Is my instrument easy to use?
The instrument needs to be easy to use, as today’s workforce must deal with multiple tasks and responsibilities. Ease of use includes the user but also should include the service technicians who need to calibrate, test and repair the instrument. Even if you outsource your maintenance, make sure the instrument is easy to repair and calibrate so your repair bills remain low.
Size and ergonomics are part of ease of use. You need the instrument to be comfortable to wear and not interfere with the user’s work functions. Controls and buttons should be user-friendly and most importantly easily accessible. Smaller is not always better, but size should not be a deciding factor unless all other critical elements are the same.
Is my gas instrument durable?
Durability cannot be overstated. The best technical instrument is of little value if it gets damaged easily and is often out for repair. Be careful though not to trade off durability for key technical requirements. You need the most technically competent instrument in as durable a package as possible.
Training the end users on the use, care and operation may assist in reducing damage to instruments.
Calibration and function/bump test gas specification
It doesn’t matter if you are manually calibrating and bump testing instruments or using the latest in docking station systems, you must determine the total volume of gas you will consume over one or two years. By doing so, you will be able to maximise your calibration gas efficiency and minimise cost.
Selecting the correct cylinder size(s) and mixture contents will allow you to minimise cost/litre of calibration/bump test gas while maximising the supply efficiency. Get a qualified gas expert involved in your decision-making when it comes to cylinder mixtures, cylinder sizes and gas distribution systems.
Docking or calibration/testing system specifications
Selection of your gas detection device should be based, first, on the instrument’s capability in meeting your requirements as outlined above.
Managing your fleet of instruments has a significant impact on long-term costs and should be a key part of the overall cost/benefit analysis of each gas detection device you are evaluating. Although, it should be the second stage of the evaluation after you have determined the best instrument choice or narrowed it down to two.
Key considerations with docking stations/calibration systems include:
Is the system easy to set up, commission and maintain? Do you need specialised individuals to run the system? How does the system deliver gas to each module? Does the system deliver gas by flow or pressure? How long does the system take to calibrate and bump test? What volume of gas is consumed with each calibration and bump test? What is the maximum number of instruments you can calibrate/bump test at one time? How does the system accomplish multiple calibrations at one time? Can the system easily manage growth in your fleet?
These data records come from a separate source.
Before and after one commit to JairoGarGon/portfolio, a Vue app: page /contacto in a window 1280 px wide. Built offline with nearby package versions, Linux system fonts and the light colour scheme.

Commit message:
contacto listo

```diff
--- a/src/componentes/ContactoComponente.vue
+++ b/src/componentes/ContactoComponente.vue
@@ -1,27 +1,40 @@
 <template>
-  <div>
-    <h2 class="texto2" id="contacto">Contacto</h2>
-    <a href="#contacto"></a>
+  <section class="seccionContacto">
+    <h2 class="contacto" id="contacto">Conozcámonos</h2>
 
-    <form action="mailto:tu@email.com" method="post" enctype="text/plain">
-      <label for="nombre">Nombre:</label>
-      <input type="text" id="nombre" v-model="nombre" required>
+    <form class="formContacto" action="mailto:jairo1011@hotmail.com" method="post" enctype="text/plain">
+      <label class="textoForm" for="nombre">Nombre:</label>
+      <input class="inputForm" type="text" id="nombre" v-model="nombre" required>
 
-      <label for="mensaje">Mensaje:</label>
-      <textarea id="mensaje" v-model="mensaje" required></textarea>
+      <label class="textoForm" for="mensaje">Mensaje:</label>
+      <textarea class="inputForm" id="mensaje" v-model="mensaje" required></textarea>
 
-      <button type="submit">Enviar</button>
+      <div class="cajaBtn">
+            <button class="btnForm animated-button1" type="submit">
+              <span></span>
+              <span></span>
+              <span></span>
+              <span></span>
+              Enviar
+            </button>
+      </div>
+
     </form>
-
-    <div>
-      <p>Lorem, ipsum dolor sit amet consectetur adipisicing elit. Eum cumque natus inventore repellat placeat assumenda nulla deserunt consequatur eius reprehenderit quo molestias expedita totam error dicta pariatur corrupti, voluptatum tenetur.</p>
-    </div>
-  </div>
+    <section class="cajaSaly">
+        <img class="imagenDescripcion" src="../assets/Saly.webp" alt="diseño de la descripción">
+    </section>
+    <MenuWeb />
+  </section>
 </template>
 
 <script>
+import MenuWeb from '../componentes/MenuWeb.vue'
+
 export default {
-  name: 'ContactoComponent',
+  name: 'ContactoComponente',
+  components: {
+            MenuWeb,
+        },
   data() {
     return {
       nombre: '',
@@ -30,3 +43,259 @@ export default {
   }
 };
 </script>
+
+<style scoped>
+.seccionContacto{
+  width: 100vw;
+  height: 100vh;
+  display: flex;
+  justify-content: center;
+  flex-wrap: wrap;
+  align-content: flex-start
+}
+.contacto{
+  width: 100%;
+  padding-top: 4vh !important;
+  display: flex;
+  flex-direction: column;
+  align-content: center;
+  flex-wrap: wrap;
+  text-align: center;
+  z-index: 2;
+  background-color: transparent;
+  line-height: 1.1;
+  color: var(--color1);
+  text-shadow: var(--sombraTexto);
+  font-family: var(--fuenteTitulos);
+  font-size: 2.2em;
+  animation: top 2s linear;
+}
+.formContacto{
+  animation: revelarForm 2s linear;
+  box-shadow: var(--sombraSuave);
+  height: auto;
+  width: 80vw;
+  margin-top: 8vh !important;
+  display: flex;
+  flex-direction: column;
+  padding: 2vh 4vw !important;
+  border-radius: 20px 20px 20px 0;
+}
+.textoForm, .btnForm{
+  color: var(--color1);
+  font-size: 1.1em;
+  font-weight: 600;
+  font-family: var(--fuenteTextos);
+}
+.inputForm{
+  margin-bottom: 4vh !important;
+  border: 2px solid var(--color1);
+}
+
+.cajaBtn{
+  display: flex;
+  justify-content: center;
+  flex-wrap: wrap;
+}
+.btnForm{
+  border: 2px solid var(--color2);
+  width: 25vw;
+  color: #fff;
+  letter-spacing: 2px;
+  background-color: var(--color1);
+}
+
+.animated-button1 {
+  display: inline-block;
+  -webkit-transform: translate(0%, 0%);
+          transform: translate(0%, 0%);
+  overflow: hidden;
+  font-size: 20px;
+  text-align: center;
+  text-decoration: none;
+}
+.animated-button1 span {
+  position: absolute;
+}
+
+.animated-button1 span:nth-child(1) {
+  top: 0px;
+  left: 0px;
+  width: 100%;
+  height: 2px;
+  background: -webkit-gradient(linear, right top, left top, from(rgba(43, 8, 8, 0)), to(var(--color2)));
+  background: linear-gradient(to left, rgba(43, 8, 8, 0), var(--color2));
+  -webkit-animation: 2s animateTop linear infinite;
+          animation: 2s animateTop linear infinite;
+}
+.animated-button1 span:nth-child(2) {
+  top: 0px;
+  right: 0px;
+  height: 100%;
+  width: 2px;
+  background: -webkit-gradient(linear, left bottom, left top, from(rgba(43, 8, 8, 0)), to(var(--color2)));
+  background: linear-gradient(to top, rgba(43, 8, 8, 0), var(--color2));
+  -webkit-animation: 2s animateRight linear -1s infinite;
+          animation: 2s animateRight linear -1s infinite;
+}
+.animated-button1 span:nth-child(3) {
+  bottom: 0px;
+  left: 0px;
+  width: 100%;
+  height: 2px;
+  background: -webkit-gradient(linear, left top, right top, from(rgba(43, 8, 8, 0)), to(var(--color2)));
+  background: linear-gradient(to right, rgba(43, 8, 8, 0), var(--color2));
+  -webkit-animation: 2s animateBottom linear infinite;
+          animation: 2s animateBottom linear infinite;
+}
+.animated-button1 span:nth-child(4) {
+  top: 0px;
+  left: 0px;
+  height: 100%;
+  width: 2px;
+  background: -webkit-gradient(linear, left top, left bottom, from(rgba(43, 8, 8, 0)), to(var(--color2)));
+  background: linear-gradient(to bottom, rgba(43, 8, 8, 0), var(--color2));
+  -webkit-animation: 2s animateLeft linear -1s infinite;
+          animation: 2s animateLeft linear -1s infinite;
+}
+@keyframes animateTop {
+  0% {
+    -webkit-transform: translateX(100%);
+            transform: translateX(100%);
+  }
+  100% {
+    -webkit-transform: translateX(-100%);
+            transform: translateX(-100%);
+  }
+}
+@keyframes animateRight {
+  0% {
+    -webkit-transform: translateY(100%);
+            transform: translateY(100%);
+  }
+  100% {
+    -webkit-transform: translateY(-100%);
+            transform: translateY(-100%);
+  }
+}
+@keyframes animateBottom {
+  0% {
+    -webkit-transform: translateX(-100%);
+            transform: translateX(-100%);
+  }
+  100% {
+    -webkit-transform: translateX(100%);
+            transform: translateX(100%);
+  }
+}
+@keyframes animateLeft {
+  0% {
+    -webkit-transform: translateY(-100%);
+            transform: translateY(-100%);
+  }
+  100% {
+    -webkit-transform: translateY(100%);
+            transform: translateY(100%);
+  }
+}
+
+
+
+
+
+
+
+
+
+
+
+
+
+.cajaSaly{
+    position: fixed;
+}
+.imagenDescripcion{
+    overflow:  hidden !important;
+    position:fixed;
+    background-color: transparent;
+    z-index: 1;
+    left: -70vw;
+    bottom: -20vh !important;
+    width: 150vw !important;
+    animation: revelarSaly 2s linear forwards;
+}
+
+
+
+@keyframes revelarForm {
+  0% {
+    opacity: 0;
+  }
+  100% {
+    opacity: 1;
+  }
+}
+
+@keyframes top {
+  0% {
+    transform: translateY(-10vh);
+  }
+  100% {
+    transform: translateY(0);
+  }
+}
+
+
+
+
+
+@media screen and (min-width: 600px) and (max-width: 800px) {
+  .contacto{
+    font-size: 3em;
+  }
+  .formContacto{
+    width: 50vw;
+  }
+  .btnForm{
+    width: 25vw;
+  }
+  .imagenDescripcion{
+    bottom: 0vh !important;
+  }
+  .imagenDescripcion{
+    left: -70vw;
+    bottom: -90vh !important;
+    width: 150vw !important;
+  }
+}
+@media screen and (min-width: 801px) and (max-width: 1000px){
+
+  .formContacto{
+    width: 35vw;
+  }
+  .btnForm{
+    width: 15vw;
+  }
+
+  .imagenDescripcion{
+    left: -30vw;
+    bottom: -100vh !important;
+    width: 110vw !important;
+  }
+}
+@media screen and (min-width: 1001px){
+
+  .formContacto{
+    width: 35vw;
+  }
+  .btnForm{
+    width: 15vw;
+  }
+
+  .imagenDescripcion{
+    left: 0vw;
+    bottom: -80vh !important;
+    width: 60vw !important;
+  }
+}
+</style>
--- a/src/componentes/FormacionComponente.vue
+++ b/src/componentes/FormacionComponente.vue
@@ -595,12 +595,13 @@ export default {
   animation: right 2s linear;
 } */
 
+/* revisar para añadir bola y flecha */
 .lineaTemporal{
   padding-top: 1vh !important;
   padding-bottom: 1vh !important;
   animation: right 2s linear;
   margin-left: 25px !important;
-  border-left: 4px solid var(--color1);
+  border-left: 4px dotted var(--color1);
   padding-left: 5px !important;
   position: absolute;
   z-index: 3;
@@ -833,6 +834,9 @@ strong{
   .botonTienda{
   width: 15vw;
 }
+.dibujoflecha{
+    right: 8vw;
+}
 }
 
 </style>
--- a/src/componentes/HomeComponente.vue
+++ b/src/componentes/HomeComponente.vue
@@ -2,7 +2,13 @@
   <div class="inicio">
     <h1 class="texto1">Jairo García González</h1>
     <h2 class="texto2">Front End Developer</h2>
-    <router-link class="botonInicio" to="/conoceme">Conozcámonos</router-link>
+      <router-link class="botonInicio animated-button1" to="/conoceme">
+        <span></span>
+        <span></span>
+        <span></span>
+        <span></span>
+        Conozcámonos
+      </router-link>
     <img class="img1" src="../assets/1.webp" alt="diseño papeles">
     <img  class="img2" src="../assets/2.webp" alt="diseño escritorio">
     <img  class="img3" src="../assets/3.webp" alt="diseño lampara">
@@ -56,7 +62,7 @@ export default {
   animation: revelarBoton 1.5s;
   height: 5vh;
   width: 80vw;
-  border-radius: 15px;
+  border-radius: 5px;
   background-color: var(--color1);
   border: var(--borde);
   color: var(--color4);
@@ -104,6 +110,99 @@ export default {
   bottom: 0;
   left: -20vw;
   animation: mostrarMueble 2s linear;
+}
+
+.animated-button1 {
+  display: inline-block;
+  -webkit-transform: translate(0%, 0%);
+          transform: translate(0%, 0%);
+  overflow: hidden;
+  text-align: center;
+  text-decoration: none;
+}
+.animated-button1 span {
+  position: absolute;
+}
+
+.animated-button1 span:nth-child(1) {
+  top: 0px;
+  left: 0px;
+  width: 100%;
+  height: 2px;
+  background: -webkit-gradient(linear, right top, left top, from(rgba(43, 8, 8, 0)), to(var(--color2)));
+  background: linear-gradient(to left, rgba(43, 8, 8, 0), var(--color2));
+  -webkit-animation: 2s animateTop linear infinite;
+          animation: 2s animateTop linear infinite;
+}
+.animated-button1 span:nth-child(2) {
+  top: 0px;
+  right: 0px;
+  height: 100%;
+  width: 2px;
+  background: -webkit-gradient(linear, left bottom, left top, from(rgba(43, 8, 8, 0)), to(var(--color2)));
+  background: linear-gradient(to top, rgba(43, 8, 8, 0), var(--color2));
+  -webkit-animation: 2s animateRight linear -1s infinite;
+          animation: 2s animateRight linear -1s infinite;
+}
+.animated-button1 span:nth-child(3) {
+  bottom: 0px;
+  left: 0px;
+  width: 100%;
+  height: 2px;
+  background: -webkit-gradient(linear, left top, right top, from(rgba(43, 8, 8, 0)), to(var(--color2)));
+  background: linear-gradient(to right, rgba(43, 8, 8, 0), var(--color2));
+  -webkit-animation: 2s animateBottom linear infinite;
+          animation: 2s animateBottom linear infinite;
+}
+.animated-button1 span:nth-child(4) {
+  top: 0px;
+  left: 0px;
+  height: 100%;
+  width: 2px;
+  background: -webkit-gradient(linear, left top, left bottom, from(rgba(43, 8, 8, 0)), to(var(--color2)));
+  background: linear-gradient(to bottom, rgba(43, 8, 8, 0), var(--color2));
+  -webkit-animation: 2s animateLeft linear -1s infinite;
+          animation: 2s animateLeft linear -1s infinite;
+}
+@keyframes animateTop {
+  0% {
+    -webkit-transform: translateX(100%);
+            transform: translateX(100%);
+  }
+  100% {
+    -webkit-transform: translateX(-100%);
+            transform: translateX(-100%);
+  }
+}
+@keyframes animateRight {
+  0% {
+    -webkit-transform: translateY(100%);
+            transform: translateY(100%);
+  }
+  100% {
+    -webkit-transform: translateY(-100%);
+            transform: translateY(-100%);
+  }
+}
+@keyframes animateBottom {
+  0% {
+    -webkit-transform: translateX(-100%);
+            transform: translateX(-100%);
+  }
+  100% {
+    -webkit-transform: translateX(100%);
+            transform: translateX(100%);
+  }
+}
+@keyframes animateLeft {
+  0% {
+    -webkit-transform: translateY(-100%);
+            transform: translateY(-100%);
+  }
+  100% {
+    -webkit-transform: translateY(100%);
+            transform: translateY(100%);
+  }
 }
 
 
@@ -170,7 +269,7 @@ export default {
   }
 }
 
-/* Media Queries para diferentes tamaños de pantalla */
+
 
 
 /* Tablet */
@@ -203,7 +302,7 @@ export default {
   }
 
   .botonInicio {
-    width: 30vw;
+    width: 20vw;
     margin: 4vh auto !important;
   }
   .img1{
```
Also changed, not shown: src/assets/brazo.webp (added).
Can the system be used for all the gases you must monitor?
Service and repair specifications
In-house or outsourcing your service and repair needs depends on your resources/manpower and costs. In either case you must determine how difficult your instrument is to repair. If the instrument is extremely difficult to repair, then your costs will be high. Many suppliers provide service contracts or total cost management options. All of these have value but need to be evaluated against the actual costs of you maintaining the instruments yourself, if possible.
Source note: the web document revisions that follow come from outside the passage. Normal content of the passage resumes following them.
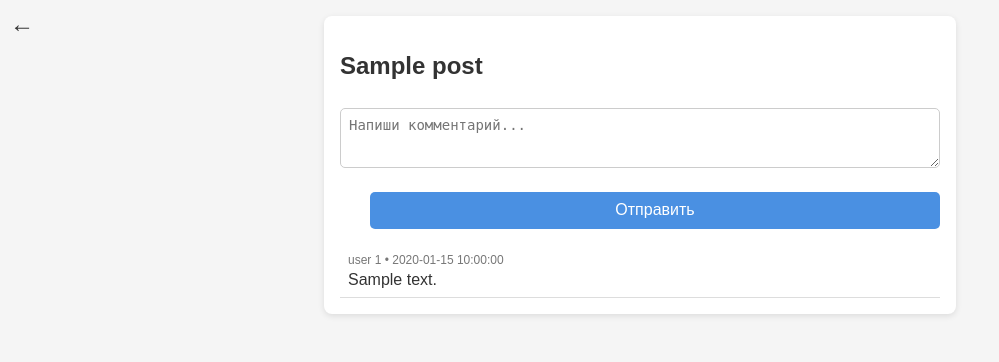
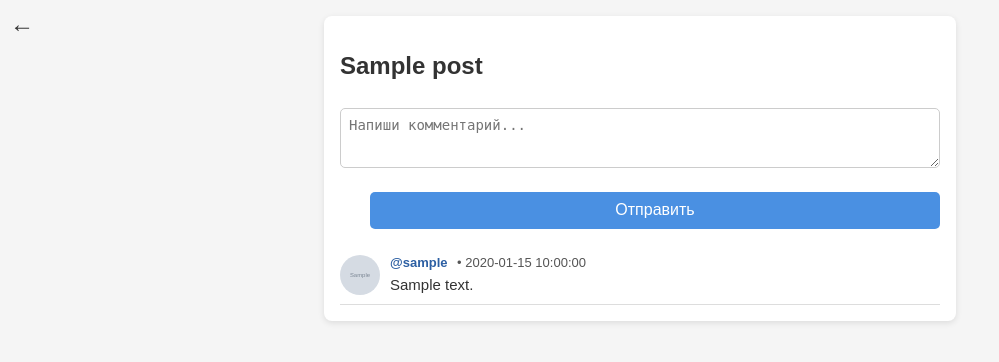
Before and after one commit to Xyrenzo/Test, a FastAPI app: template templates/comments.html in a window 1280 px wide. Shown: the top 362 px of the page, without its empty margins (0-999 px from the left). Run offline with FastAPI, Linux system fonts and the light colour scheme; the template is opened without the code that fills it: most values are stand-ins (such as "Sample title", 1, 10 or a date in 2020); grey boxes marked "Sample" are stand-in pictures.

Commit message:
Update comments.html

```diff
--- a/templates/comments.html
+++ b/templates/comments.html
@@ -29,14 +29,44 @@
         .comment-form button {
             align-self: flex-end;
         }
+        .comments-list {
+            margin-top: 1rem;
+        }
         .comment-item {
-            padding: 0.5rem;
+            display: flex;
+            align-items: flex-start;
+            gap: 10px;
+            padding: 0.6rem 0;
             border-bottom: 1px solid #ddd;
         }
+        .comment-avatar {
+            width: 40px;
+            height: 40px;
+            border-radius: 50%;
+            flex-shrink: 0;
+            object-fit: cover;
+        }
+        .comment-content {
+            flex: 1;
+        }
         .comment-meta {
-            font-size: 12px;
-            color: #777;
+            font-size: 13px;
+            color: #555;
             margin-bottom: 4px;
+        }
+        .comment-meta a {
+            color: #2c5fa3;
+            text-decoration: none;
+            font-weight: bold;
+            margin-right: 6px;
+        }
+        .comment-meta a:hover {
+            text-decoration: underline;
+        }
+        .comment-text {
+            font-size: 15px;
+            line-height: 1.4;
+            word-wrap: break-word;
         }
     </style>
 </head>
@@ -57,8 +87,18 @@
         {% if comments %}
             {% for c in comments %}
                 <div class="comment-item">
-                    <div class="comment-meta">user {{ c.user_id }} • {{ c.created_at }}</div>
-                    <div class="comment-text">{{ c.content }}</div>
+                    {% if c.avatar %}
+                        <img src="{{ c.avatar }}" alt="ava" class="comment-avatar">
+                    {% else %}
+                        <img src="/static/default-avatar.png" alt="ava" class="comment-avatar">
+                    {% endif %}
+                    <div class="comment-content">
+                        <div class="comment-meta">
+                            <a href="https://t.me/{{ c.username }}" target="_blank">@{{ c.username }}</a>
+                            • {{ c.created_at }}
+                        </div>
+                        <div class="comment-text">{{ c.content }}</div>
+                    </div>
                 </div>
             {% endfor %}
         {% else %}
```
Training is a key step to implementing your gas detection program. It should not be overlooked or be an afterthought. The best instrument in the world not introduced, trained and implemented correctly will be a failure. Be prepared to pay for a qualified trainer who has the skills and knowledge to provide value-added training.
A question and answer session with Greg Shires, Managing Director of CAC GAS &...
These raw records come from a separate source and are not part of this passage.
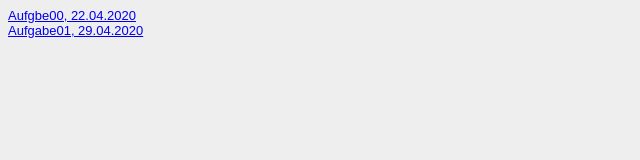
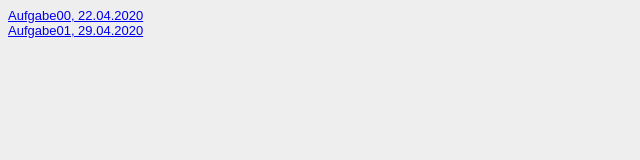
Before and after one commit to maltehuebel/GIS_SoSe2020, a plain HTML site: page Steckbrief/steckbrief.htm in a window 1280 px wide. Shown: the full height of the page, 0-640 px from the left. Drawn offline with Linux system fonts and the light colour scheme.

Commit message:
Änderung

```diff
--- a/Steckbrief/steckbrief.htm
+++ b/Steckbrief/steckbrief.htm
@@ -12,7 +12,7 @@ body {
 </style>
 </head>
 <body>
-	<a href="https://maltehuebel.github.io/GIS_SoSe2020/Aufgabe00/index.html" target="_blank" >Aufgbe00, 22.04.2020</a>
+	<a href="https://maltehuebel.github.io/GIS_SoSe2020/Aufgabe00/index.html" target="_blank" >Aufgabe00, 22.04.2020</a>
 	<br>
 	<a href="https://maltehuebel.github.io/GIS_SoSe2020/Aufgabe01/index.html" target="_blank" >Aufgabe01, 29.04.2020</a>
 </body>
```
According to NIOSH, atmospheric hazards account for 40% of the deaths in confined spaces.
Confined space entry procedures are critical; before any worker enters a permit-required confined...